Israel — Dryer weather in recent years has increased the number of forest fires in Israel. Each year, an average of 1,000 fires occur in Jewish National Fund forests throughout the country, damaging about 9,000 acres of land. In Israel, there are 400,560 acres of forest, making up just over 7% of its total area.
When such a fire on Mt. Carmel in 2010 led to the deaths of a number of Israeli police officers forty four people in total were killed on a bus while en route to the scene to help with safety in the area, the Israeli government decided to do something about the problem. It established the National Fire Authority and invested in developing new fire fighting technologies.
Israels Ministry of Public Securitys research department, together with developers from the field of meteorology and forest fire behavior, developed an operational technology for predicting the spread of fires called Matash.
Using theoretical models developed by the US National Center for Atmospheric research, the American Research Institution and the US military, the Matash system is divided into two components. There is a data system which collects meteorological data, such as temperature, relative humidity, precipitation and wind direction and speed. It also collects infrastructure data, such as topographical conditions, a map of flammable materials, and the moisture level of vegetation. Then there is a model which depicts how the fire will spread. Matash operates on a combination of the data of flammable materials, topography, and wind direction and speed.
Based at Israels Fire and Rescue Control Center in Reshon Leziyon, the system features a two dimensional map, a three dimensional model, maps of potential fires and high risk areas and weather forecasts for the upcoming three day period in a specific region. Matash takes only thirty minutes to predict the fires behavior over the upcoming six hour period and only ten minutes for the upcoming hour.
Using Google Maps technology, the system utilizes the Internet Geographic Information System and gets live feedback on the fires conditions, intensity and location. The system aids in decision making, by providing information to staff on two main parameters: the rate at which the fire is advancing (speed and direction) and the intensity of the fire at its front and sides. This information aids in determining whether or not to evacuate civilians, how to fight the fire, and what resources should be sent to the different areas of the fire.
The Matash system is used in cooperation by all of Israels rescue and environmental agencies: The Fire and Rescue Services, the Israel Police, the JNF fire service, and the Israel Nature and Parks Authority.
Matash was first tested using simulations of the 2010 Carmel fire. Such simulations can be used to train firefighters and the technicians who operate the system. It has already proven its effectiveness. Last summer Matash was used to help contain two large fires in the Jerusalem area.

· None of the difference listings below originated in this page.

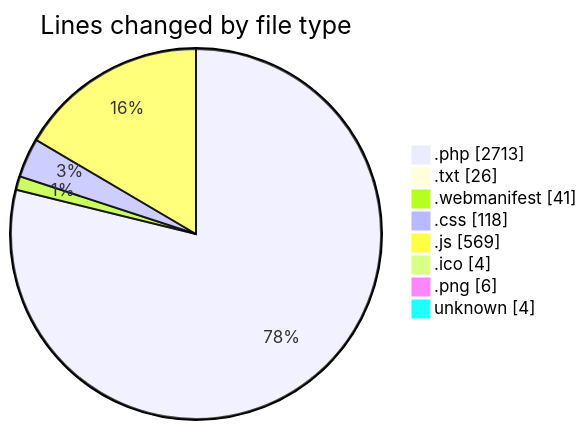
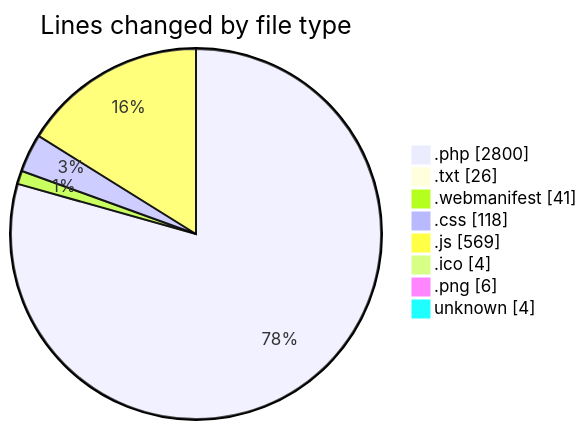
One commit to lephambinh05/code-tracking changed the first of 2 diagrams in 2025-08-20/quytuthien_vn/README.md. Above: the diagram before and after it, drawn with Mermaid. The commit also changed other lines of this file and 1 other file, not shown here.

````diff
--- a/2025-08-20/quytuthien_vn/README.md
+++ b/2025-08-20/quytuthien_vn/README.md
@@ -84,12 +85,12 @@
 ```mermaid
 pie showData
 title Lines changed by file type
-".php" : 2713
+".php" : 2800
 ".txt" : 26
 ".webmanifest" : 41
 ".css" : 118
 ".js" : 569
 ".ico" : 4
 ".png" : 6
 "unknown" : 4
 ```
````
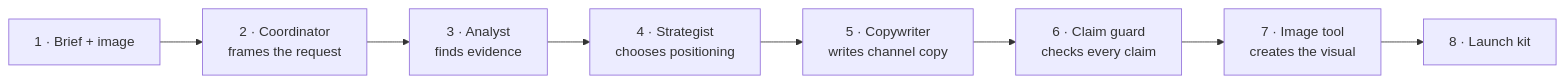
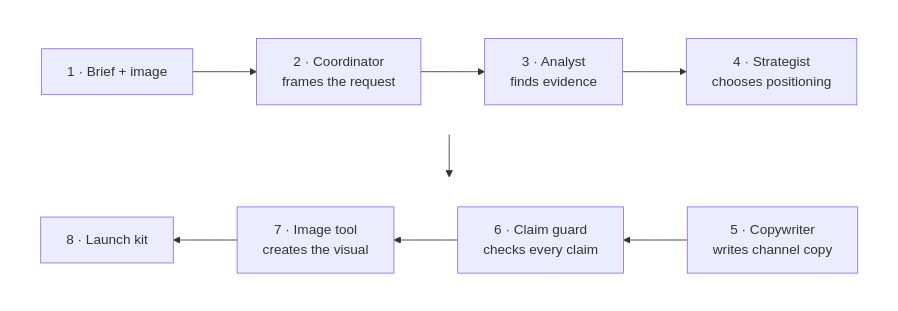
The first of 3 diagrams in foundry/agent-optimization/README.md (nitya/model-mastery), drawn with Mermaid before and after one commit. The commit also changed other lines of this file and 3 other files, not shown here.

Commit message:
Wrap agent architecture diagrams

````diff
--- a/foundry/agent-optimization/README.md
+++ b/foundry/agent-optimization/README.md
@@ -37,10 +38,18 @@
 ```mermaid
-flowchart LR
-    A["1 · Brief + image"] --> B["2 · Coordinator<br/>frames the request"]
-    B --> C["3 · Analyst<br/>finds evidence"]
-    C --> D["4 · Strategist<br/>chooses positioning"]
-    D --> E["5 · Copywriter<br/>writes channel copy"]
-    E --> F["6 · Claim guard<br/>checks every claim"]
-    F --> G["7 · Image tool<br/>creates the visual"]
-    G --> H["8 · Launch kit"]
+flowchart TB
+    subgraph TOP[" "]
+        direction LR
+        A["1 · Brief + image"] --> B["2 · Coordinator<br/>frames the request"]
+        B --> C["3 · Analyst<br/>finds evidence"]
+        C --> D["4 · Strategist<br/>chooses positioning"]
+    end
+    subgraph BOTTOM[" "]
+        direction RL
+        E["5 · Copywriter<br/>writes channel copy"] --> F["6 · Claim guard<br/>checks every claim"]
+        F --> G["7 · Image tool<br/>creates the visual"]
+        G --> H["8 · Launch kit"]
+    end
+    D --> E
+    style TOP fill:none,stroke:none
+    style BOTTOM fill:none,stroke:none
 ```
````
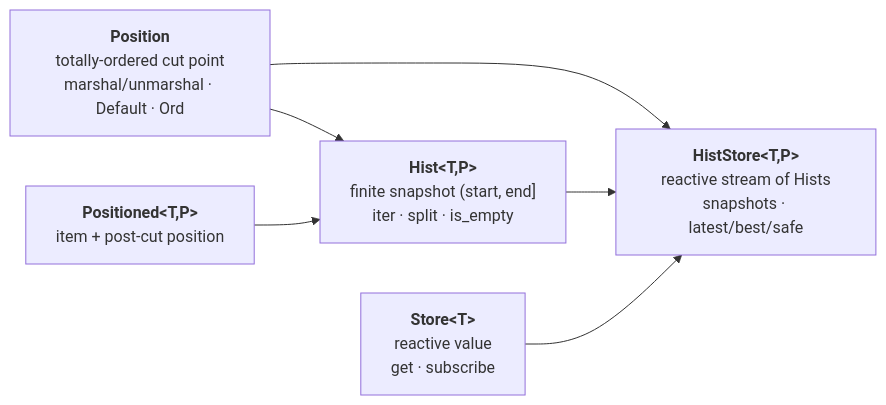
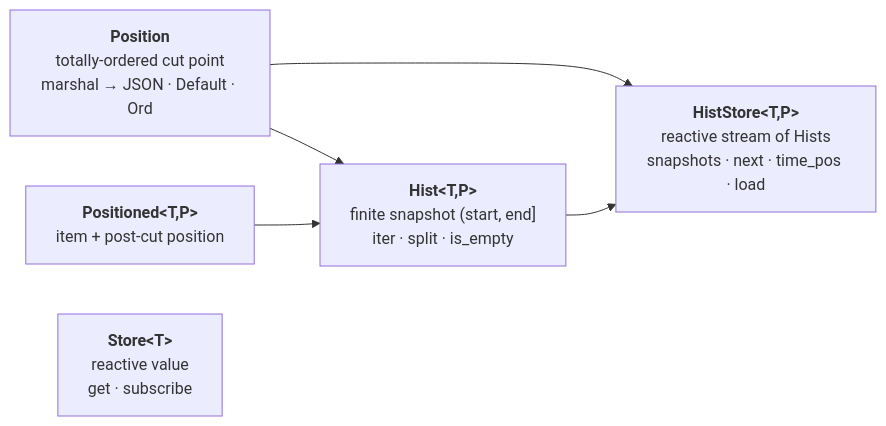
The third of 12 diagrams in docs/ARCHITECTURE.md (nikicat/chainfold), drawn with Mermaid before and after one commit. The commit also changed other lines of this file and 2 other files, not shown here.

First line of the commit message:
docs: align ARCHITECTURE.md + refactor.md + TODO.md with shipped R3

````diff
--- a/docs/ARCHITECTURE.md
+++ b/docs/ARCHITECTURE.md
@@ -216,14 +218,13 @@
 ```mermaid
 flowchart LR
-    Position["<b>Position</b><br/>totally-ordered cut point<br/>marshal/unmarshal · Default · Ord"]
+    Position["<b>Position</b><br/>totally-ordered cut point<br/>marshal → JSON · Default · Ord"]
     Positioned["<b>Positioned&lt;T,P&gt;</b><br/>item + post-cut position"]
     Hist["<b>Hist&lt;T,P&gt;</b><br/>finite snapshot (start, end]<br/>iter · split · is_empty"]
-    HistStore["<b>HistStore&lt;T,P&gt;</b><br/>reactive stream of Hists<br/>snapshots · latest/best/safe"]
+    HistStore["<b>HistStore&lt;T,P&gt;</b><br/>reactive stream of Hists<br/>snapshots · next · time_pos · load"]
     Store["<b>Store&lt;T&gt;</b><br/>reactive value<br/>get · subscribe"]
 
     Position --> Hist
     Position --> HistStore
     Positioned --> Hist
     Hist --> HistStore
-    Store --> HistStore
 ```
````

The system allows fire fighting officials to decide where best to deploy their resources. This, it is hoped, will help to prevent a fire from getting out of control. As evidenced by the ongoing fires in southern California, Israel is not the only country in the world which can benefit from Matash.